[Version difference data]

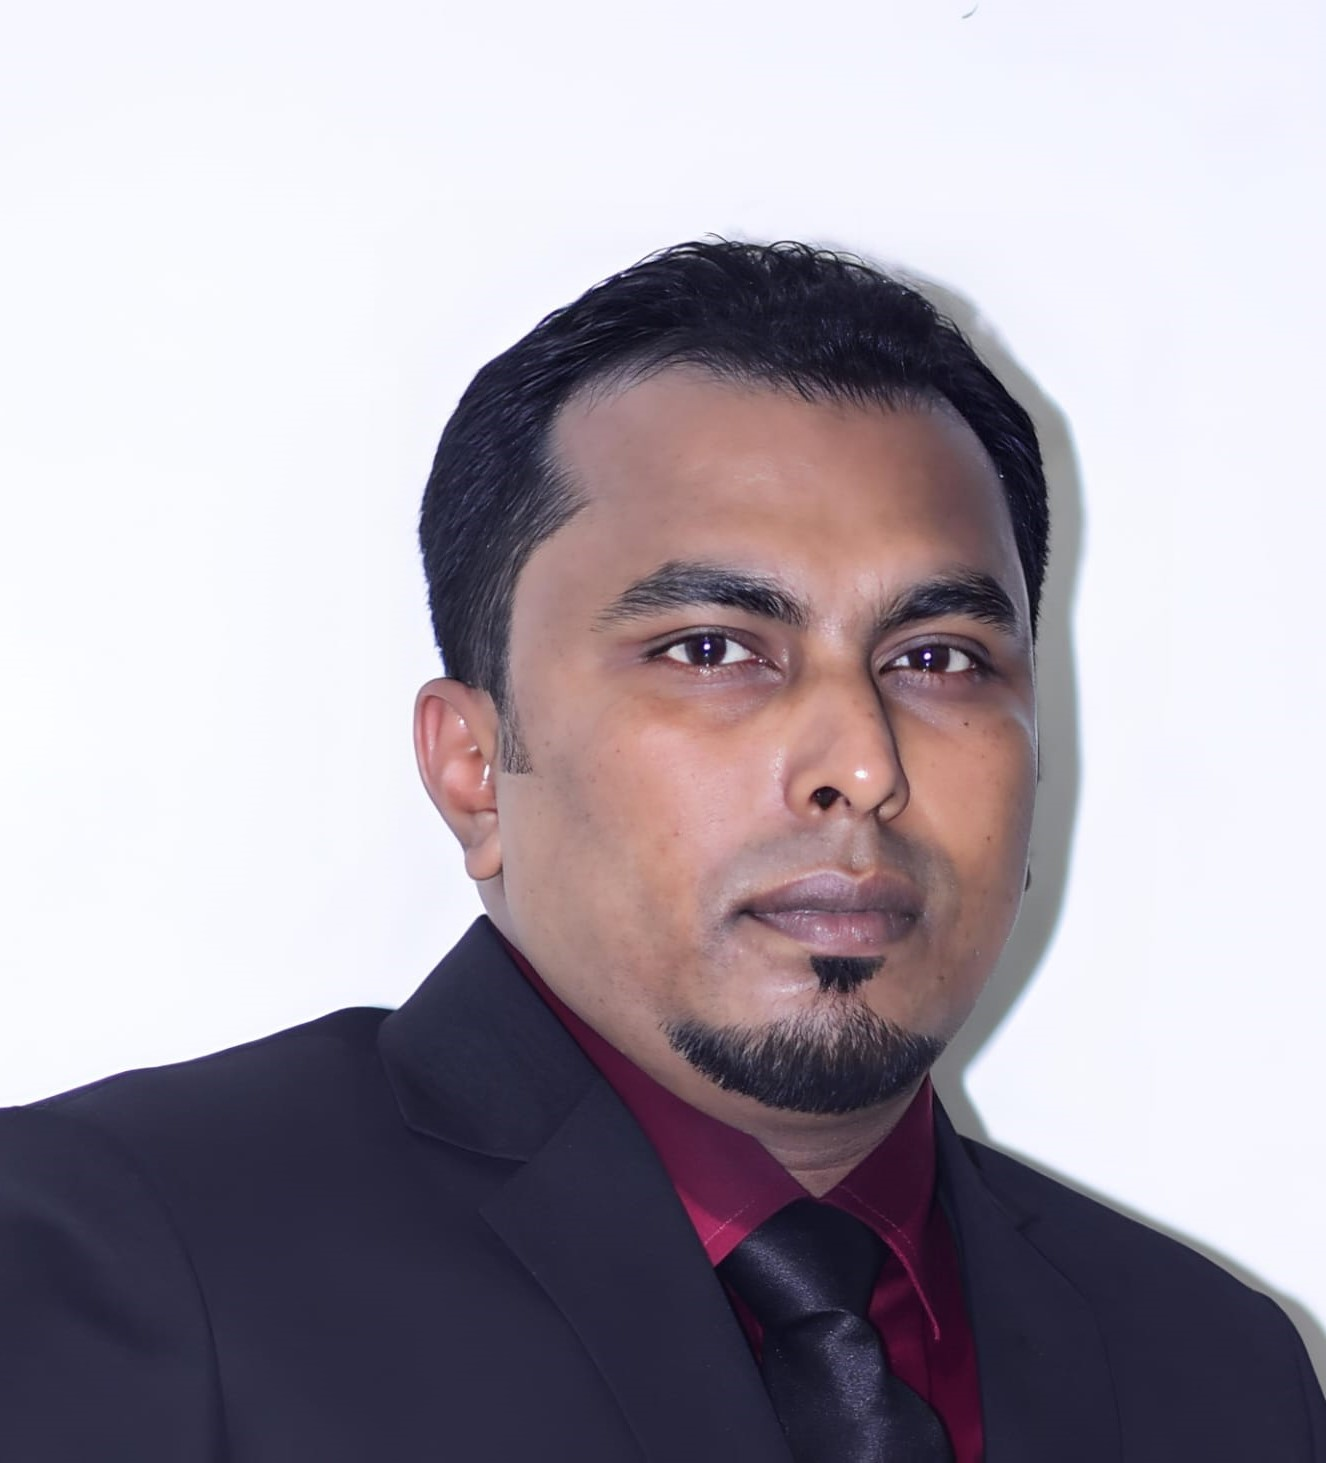
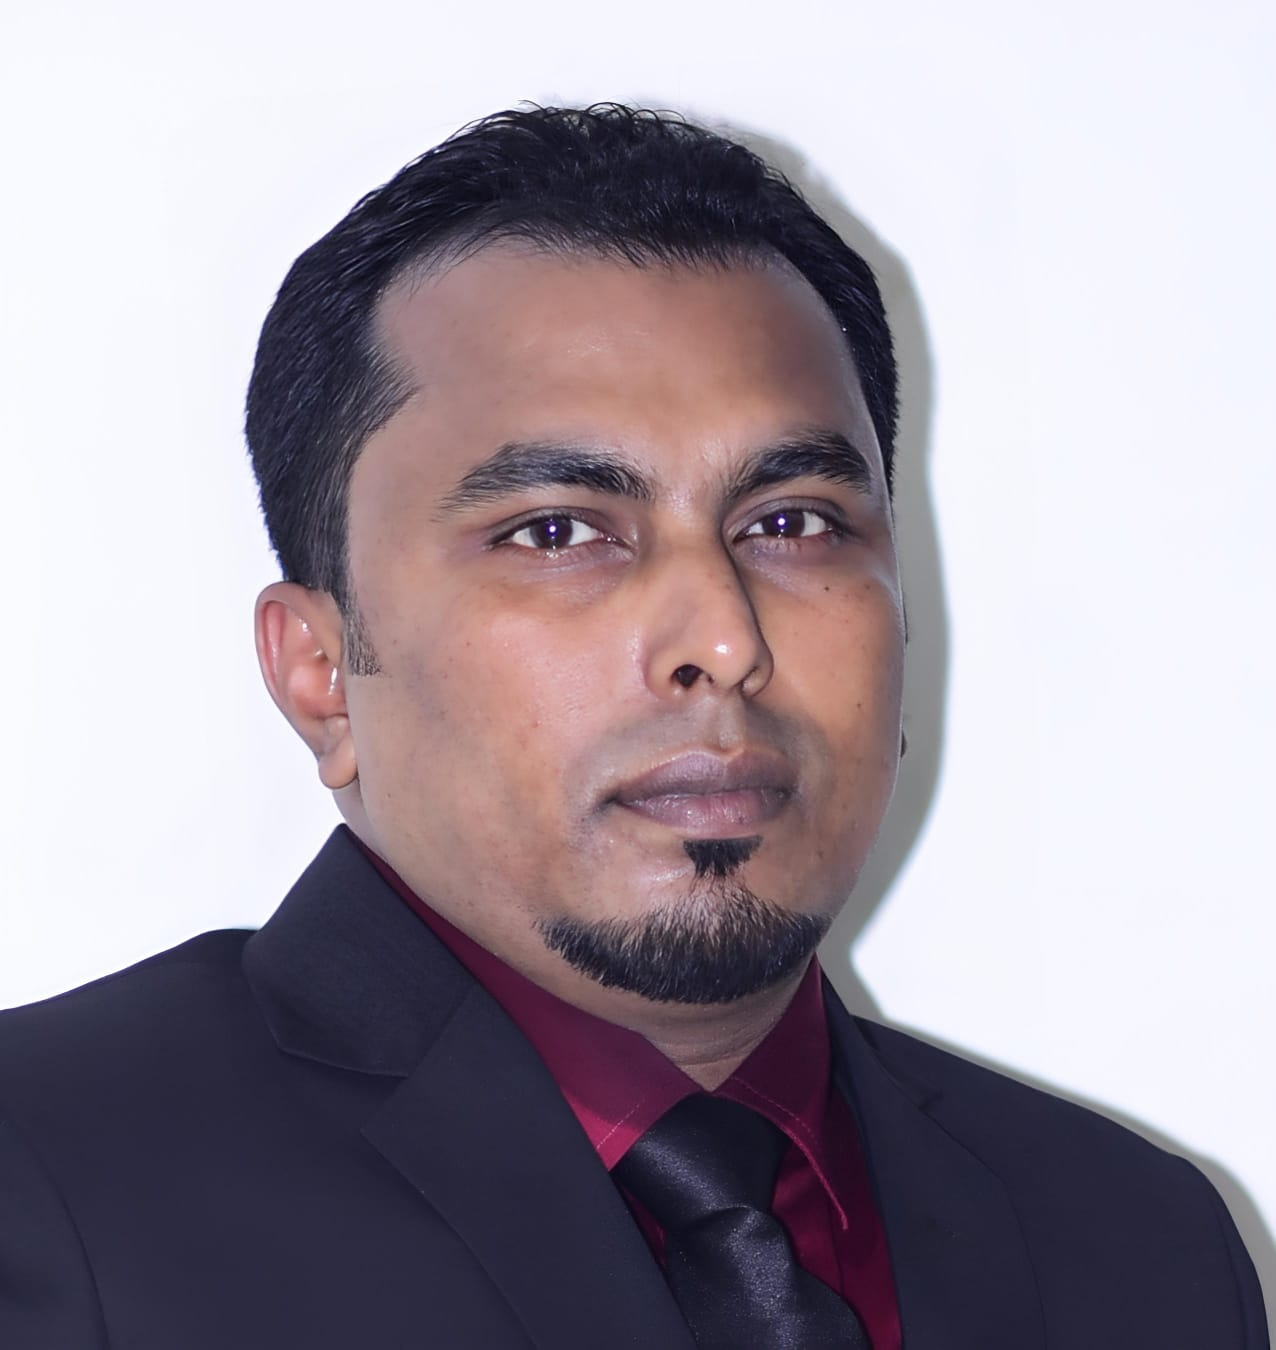
Team: done

diff --git a/resources/views/pages/home.blade.php b/resources/views/pages/home.blade.php
@@ -36,6 +36,27 @@
                     'Embrace digital transformation with smart technologies and innovative solutions that improve business processes, enhance customer experiences, and create lasting growth.',
                 'image' => '/images/home/hero/hero_3.jpg',
             ],
+            [
+                'subtitle' => 'Internet',
+                'title' => 'BCT & Business Internet',
+                'desc' =>
+                    'High-speed, redundant pipelines keeping your office fast and reliable.',
+                'image' => '/images/home/hero/hero_4.jpg',
+            ],
+            [
+                'subtitle' => 'Cyber Security',
+                'title' => 'Cyber Security & Data Protection',
+                'desc' =>
+                    'Proactive real-time monitoring and defenses to keep your data safe.',
+                'image' => '/images/home/hero/hero_5.jpg',
+            ],
+            [
+                'subtitle' => 'Cloud Services',
+                'title' => 'Microsoft 365 & Cloud Services',
+                'desc' =>
+                    'Secure email, collaboration and cloud services — set up the right way.',
+                'image' => '/images/home/hero/hero_6.jpg',
+            ],
         ];
     @endphp
 
@@ -145,14 +166,15 @@
         </style>
     </div>
 
+    {{-- do not removed  --}}
     {{-- ======================== HERO SLIDER ======================== --}}
-    <section class="relative w-full overflow-hidden bg-white py-8 md:pt-16">
+    {{-- <section class="relative w-full overflow-hidden bg-white py-8 md:pt-16">
         <div class="reveal reveal-fade-up px-4 sm:px-6 lg:px-8">
             <div class="swiper hero-swiper w-full">
-                <div class="swiper-wrapper">
+                <div class="swiper-wrapper"> --}}
 
                     {{-- Slide 1: IT --}}
-                    <div class="swiper-slide">
+                    {{-- <div class="swiper-slide">
                         <div class="grid grid-cols-1 items-center gap-8 md:grid-cols-2 pb-8">
                             <div class="flex flex-col items-start space-y-4 md:space-y-6 text-left order-2 md:order-1">
                                 <span
@@ -178,9 +200,9 @@
                                 </div>
                             </div>
                         </div>
-                    </div>
+                    </div> --}}
                     {{-- Slide 2: Internet --}}
-                    <div class="swiper-slide">
+                    {{-- <div class="swiper-slide">
                         <div class="grid grid-cols-1 items-center gap-8 md:grid-cols-2 pb-8">
                             <div class="flex flex-col items-start space-y-4 md:space-y-6 text-left order-2 md:order-1">
                                 <span
@@ -206,9 +228,9 @@
                                 </div>
                             </div>
                         </div>
-                    </div>
+                    </div> --}}
                     {{-- Slide 3: Cyber Security --}}
-                    <div class="swiper-slide">
+                    {{-- <div class="swiper-slide">
                         <div class="grid grid-cols-1 items-center gap-8 md:grid-cols-2 pb-8">
                             <div class="flex flex-col items-start space-y-4 md:space-y-6 text-left order-2 md:order-1">
                                 <span
@@ -234,9 +256,9 @@
                                 </div>
                             </div>
                         </div>
-                    </div>
+                    </div> --}}
                     {{-- Slide 4: Cloud --}}
-                    <div class="swiper-slide">
+                    {{-- <div class="swiper-slide">
                         <div class="grid grid-cols-1 items-center gap-8 md:grid-cols-2 pb-8">
                             <div class="flex flex-col items-start space-y-4 md:space-y-6 text-left order-2 md:order-1">
                                 <span
@@ -261,9 +283,9 @@
                                 </div>
                             </div>
                         </div>
-                    </div>
+                    </div> --}}
                     {{-- Slide 5: Telecoms --}}
-                    <div class="swiper-slide">
+                    {{-- <div class="swiper-slide">
                         <div class="grid grid-cols-1 items-center gap-8 md:grid-cols-2 pb-8">
                             <div class="flex flex-col items-start space-y-4 md:space-y-6 text-left order-2 md:order-1">
                                 <span
@@ -289,15 +311,14 @@
                                 </div>
                             </div>
                         </div>
-                    </div>
-                </div>
-            </div>
+                    </div> --}}
+                {{-- </div>
+            </div> --}}
 
             {{-- Hero Indicators --}}
-            <div class="mt-4 border-t border-gray-100 pt-4">
+            {{-- <div class="mt-4 border-t border-gray-100 pt-4">
                 <div
                     class="grid grid-cols-2 gap-3 sm:grid-cols-3 md:flex md:items-stretch md:justify-between md:gap-0 divide-x-0 md:divide-x divide-gray-200">
-                    {{-- 1 IT --}}
                     <button onclick="heroSwiper.slideToLoop(0)"
                         class="hero-indicator group relative flex flex-col items-start p-3 text-left transition-all outline-none md:flex-1 md:px-4 border-t border-t-white"
                         data-index="1">
@@ -309,7 +330,6 @@
                         <span class="mt-1 text-xs font-bold leading-tight md:text-sm text-gray-500">Fully Managed &amp;
                             AdHoc</span>
                     </button>
-                    {{-- 2 INTERNET  --}}
                     <button onclick="heroSwiper.slideToLoop(1)"
                         class="hero-indicator group relative flex flex-col items-start p-3 text-left transition-all outline-none md:flex-1 md:px-4 border-t border-t-white"
                         data-index="4">
@@ -321,7 +341,6 @@
                         <span class="mt-1 text-xs font-bold leading-tight md:text-sm text-gray-500">Internet, Home &amp;
                             Business</span>
                     </button>
-                    {{-- 3 CYBER  --}}
                     <button onclick="heroSwiper.slideToLoop(2)"
                         class="hero-indicator group relative flex flex-col items-start p-3 text-left transition-all outline-none md:flex-1 md:px-4 border-t border-t-white"
                         data-index="2">
@@ -333,7 +352,6 @@
                         <span class="mt-1 text-xs font-bold leading-tight md:text-sm text-gray-500">Proactive
                             Security</span>
                     </button>
-                    {{-- 4 Cloud  --}}
                     <button onclick="heroSwiper.slideToLoop(4)"
                         class="hero-indicator group relative flex flex-col items-start p-3 text-left transition-all outline-none md:flex-1 md:px-4 border-t border-t-brand-blue"
                         data-index="0">
@@ -344,7 +362,6 @@
                         <span class="mt-1 text-xs font-bold leading-tight md:text-sm text-blue-500">Modern cloud
                             tools</span>
                     </button>
-                    {{-- 5 TELECOM  --}}
                     <button onclick="heroSwiper.slideToLoop(4)"
                         class="hero-indicator group relative flex flex-col items-start p-3 text-left transition-all outline-none md:flex-1 md:px-4 border-t border-t-white"
                         data-index="3">
@@ -359,7 +376,7 @@
                 </div>
             </div>
         </div>
-    </section>
+    </section> --}}
 
 
     {{-- ======================== ABOUT SECTION ======================== --}}
@@ -1107,6 +1124,12 @@
                         'label' => 'Executive',
                         'image' => '/images/home/team/rs.jpeg',
                     ],
+                    [
+                        'name' => 'Chandra Barai',
+                        'role' => 'Marketing Executive & Customer Support',
+                        'label' => 'Executive',
+                        'image' => '/images/home/team/cb.jpeg',
+                    ],
                 ];
             @endphp
             <div class="swiper team-swiper overflow-hidden pb-2">
@@ -1130,8 +1153,7 @@
                                         </div>
                                     </div>
                                     <div class="mt-5 space-y-1">
-                                        <p class="text-[13px] font-semibold text-gray-500 tracking-wide">/
-                                            {{ $member['role'] }} /
+                                        <p class="text-[13px] font-semibold text-gray-500 tracking-wide">/{{ $member['role'] }}/
                                         </p>
                                         <h3
                                             class="text-xl font-bold text-dark-hero transition-colors duration-300 group-hover:text-accent-orange">

diff --git a/resources/views/pages/pages/about.blade.php b/resources/views/pages/pages/about.blade.php
@@ -116,35 +116,6 @@
         </div>
     </section>
 
-    {{-- Team Preview --}}
-    <section class="py-20 bg-white">
-        <div class="max-w-7xl mx-auto px-4 sm:px-6 lg:px-8">
-            <div class="reveal reveal-fade-up text-center mb-16">
-                <span class="inline-block text-brand-blue font-bold text-sm uppercase tracking-wider mb-3">Team Members</span>
-                <h2 class="text-3xl md:text-4xl font-extrabold text-heading">Meet Our Expert Members</h2>
-            </div>
-            <div class="reveal reveal-fade-up grid sm:grid-cols-2 lg:grid-cols-4 gap-8">
-                @php
-                    $teamMembers = [
-                        ['name' => 'Tamzid Hasan', 'role' => 'IT Consultant', 'image' => '/images/home/team/team_1_1.jpg'],
-                        ['name' => 'Habibullah Mezbah', 'role' => 'Web Developer', 'image' => '/images/home/team/team_1_2.jpg'],
-                        ['name' => 'Tanzim Hasan Anik', 'role' => 'Director', 'image' => '/images/home/team/team_1_3.jpg'],
-                        ['name' => 'Tamzid Hasan', 'role' => 'IT Consultant', 'image' => '/images/home/team/team_1_4.jpg'],
-                    ];
-                @endphp
-                @foreach ($teamMembers as $member)
-                    <div class="group text-center">
-                        <div class="relative overflow-hidden rounded-2xl mb-4">
-                            <img src="{{ $member['image'] }}" alt="{{ $member['name'] }}" class="w-full h-72 object-cover group-hover:scale-105 transition-transform duration-500" />
-                        </div>
-                        <h4 class="text-lg font-bold text-heading">{{ $member['name'] }}</h4>
-                        <p class="text-sm text-body-muted">{{ $member['role'] }}</p>
-                    </div>
-                @endforeach
-            </div>
-        </div>
-    </section>
-
     {{-- FAQ Section --}}
     <section class="py-20 bg-brand-light-bg">
         <div class="max-w-7xl mx-auto px-4 sm:px-6 lg:px-8">

diff --git a/resources/views/pages/pages/team.blade.php b/resources/views/pages/pages/team.blade.php
@@ -68,6 +68,12 @@
                         'label' => 'Executive',
                         'image' => '/images/home/team/rs.jpeg',
                     ],
+                    [
+                        'name' => 'Chandra Barai',
+                        'role' => 'Marketing Executive & Customer Support',
+                        'label' => 'Executive',
+                        'image' => '/images/home/team/cb.jpeg',
+                    ],
                 ];
             @endphp
             <div class="grid grid-cols-1 sm:grid-cols-2 lg:grid-cols-3 xl:grid-cols-4 gap-6">
@@ -89,8 +95,7 @@
                                 </div>
                             </div>
                             <div class="mt-5 space-y-1">
-                                <p class="text-[13px] font-semibold text-gray-500 tracking-wide">/
-                                    {{ $member['role'] }} /
+                                <p class="text-[13px] font-semibold text-gray-500 tracking-wide">/{{ $member['role'] }}/
                                 </p>
                                 <h3
                                     class="text-xl font-bold text-dark-hero transition-colors duration-300 group-hover:text-accent-orange">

What you have to do —
Scan the preceding records for lines with the word "accent". Say how many there are and nothing else.

Answer box —
2